Text by Sara Minolfi
As a friend told me, “it’s the same grass. Isn’t it silly that in that part Bosnia and Croatia share the same grass?”
This friend was a person on the move that I met last year in Bihac who told me that during one of his attempts to do the “game” -the name people on the move use to refer the attempt to reach some countries in Europe by foot, walking for several days through forests or crossing deadly rivers due to the lack of legal and safe pathways-, while he was walking on the mountains that divide Bosnia from Croatia, he realized that just a few meters of grass was separating him from Fortress Europe. But again, that time he was pushed back illegally.
I come back to Bihac after almost one year and many things have changed.
People have changed: most of the people on the move with whom I shared chats, food, games, laughs, stories, music, songs, dances, sometimes tears… most of them luckily have gone ahead.
Places have changed: Bihac looks more empty and less busy, a lot of squats -abandoned buildings that people inahbit as temporary homes- are empty and now the NNK Bihac team is in charge of the distributions also in Velika Kladusa.
Time has changed: it seems that people on the move stay less time, sometimes we don’t meet the same people more than once.
But that “grass” has not changed: that grass is keeping selecting, dividing, deporting, abusing.
In the past weeks we met people who experienced pushbacks from Croatia, often including taking phones and money as a systematic practice by the police, sometimes including violence – in a case of a testimony that we collected a few days ago, Croatian police used wooden batons to beat a group of people that included minors and forced them to cross the river back to Bosnia. We met families with littles kids who are terrified of crossing because of the stories that they heard about what some would call the most difficult border, the one with the European Union.

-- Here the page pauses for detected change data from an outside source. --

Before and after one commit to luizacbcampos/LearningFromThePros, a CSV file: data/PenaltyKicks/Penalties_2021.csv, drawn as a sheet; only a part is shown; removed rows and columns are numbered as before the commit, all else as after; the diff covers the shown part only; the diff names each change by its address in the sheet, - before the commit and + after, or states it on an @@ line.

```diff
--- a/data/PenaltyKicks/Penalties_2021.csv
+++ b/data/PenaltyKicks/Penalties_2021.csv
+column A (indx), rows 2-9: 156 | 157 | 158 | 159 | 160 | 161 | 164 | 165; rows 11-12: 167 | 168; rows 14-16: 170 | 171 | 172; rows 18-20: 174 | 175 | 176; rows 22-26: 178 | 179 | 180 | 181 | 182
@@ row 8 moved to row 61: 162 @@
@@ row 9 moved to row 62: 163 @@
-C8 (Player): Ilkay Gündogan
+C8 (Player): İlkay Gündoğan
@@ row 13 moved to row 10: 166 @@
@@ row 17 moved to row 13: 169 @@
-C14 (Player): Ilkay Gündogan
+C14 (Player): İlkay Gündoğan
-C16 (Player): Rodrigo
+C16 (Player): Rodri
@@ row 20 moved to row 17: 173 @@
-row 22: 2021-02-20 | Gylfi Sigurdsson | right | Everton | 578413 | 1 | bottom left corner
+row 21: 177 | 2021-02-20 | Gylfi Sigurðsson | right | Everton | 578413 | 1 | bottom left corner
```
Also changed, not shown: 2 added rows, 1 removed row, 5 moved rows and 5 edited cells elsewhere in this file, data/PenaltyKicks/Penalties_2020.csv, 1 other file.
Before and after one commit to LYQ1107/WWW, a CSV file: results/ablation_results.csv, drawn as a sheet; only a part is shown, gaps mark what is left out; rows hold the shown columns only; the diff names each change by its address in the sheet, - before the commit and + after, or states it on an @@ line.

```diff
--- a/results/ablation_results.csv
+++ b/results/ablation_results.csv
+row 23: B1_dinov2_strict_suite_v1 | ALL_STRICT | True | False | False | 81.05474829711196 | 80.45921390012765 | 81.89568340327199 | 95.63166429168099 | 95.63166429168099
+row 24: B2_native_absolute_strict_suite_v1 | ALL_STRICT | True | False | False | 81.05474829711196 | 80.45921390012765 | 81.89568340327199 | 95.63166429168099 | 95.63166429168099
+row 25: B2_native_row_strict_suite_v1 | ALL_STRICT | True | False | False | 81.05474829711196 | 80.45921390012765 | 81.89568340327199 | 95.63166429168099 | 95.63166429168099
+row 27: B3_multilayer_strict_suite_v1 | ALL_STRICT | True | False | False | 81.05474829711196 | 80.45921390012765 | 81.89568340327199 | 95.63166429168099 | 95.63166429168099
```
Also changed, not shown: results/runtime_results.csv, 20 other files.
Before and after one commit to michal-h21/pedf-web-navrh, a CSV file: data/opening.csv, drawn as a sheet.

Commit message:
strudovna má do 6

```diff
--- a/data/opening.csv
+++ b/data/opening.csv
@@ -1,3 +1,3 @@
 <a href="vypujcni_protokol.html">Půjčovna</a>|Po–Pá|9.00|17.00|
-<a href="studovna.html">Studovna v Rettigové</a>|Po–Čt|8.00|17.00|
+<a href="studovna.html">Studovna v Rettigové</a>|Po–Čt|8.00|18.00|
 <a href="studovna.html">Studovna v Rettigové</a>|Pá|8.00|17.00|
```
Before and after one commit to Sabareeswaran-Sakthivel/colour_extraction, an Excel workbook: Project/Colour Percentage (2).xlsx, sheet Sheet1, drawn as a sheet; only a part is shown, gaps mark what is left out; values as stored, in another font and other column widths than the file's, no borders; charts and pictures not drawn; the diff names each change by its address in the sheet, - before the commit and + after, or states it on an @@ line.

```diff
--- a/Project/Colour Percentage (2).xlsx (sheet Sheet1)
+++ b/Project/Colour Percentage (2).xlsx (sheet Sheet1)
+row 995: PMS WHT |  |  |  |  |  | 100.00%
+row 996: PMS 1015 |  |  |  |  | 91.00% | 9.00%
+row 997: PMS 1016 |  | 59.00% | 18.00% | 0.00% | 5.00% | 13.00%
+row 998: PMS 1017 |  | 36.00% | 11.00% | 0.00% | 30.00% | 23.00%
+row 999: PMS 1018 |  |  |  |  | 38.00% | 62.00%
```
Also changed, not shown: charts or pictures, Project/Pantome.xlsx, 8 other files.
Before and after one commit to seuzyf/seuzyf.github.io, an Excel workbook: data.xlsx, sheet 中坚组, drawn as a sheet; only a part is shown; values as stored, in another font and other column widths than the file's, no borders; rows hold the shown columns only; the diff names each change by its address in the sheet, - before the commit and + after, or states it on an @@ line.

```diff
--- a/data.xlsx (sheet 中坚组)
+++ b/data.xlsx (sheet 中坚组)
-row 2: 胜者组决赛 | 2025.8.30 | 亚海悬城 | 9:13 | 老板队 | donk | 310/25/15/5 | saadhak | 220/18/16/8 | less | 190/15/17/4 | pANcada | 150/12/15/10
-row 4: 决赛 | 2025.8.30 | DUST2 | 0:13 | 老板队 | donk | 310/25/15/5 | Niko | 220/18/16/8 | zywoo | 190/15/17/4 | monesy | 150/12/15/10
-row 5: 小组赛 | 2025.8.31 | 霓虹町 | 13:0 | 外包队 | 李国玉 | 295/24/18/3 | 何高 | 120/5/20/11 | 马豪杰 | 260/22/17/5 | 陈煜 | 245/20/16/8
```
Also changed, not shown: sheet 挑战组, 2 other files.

It has not changed the rage and the pain for the abuses of the border regime, nor the necessity and the urge to continue to be where we need to be at the border fighting for justice, as long as the same grass discriminate even just one person.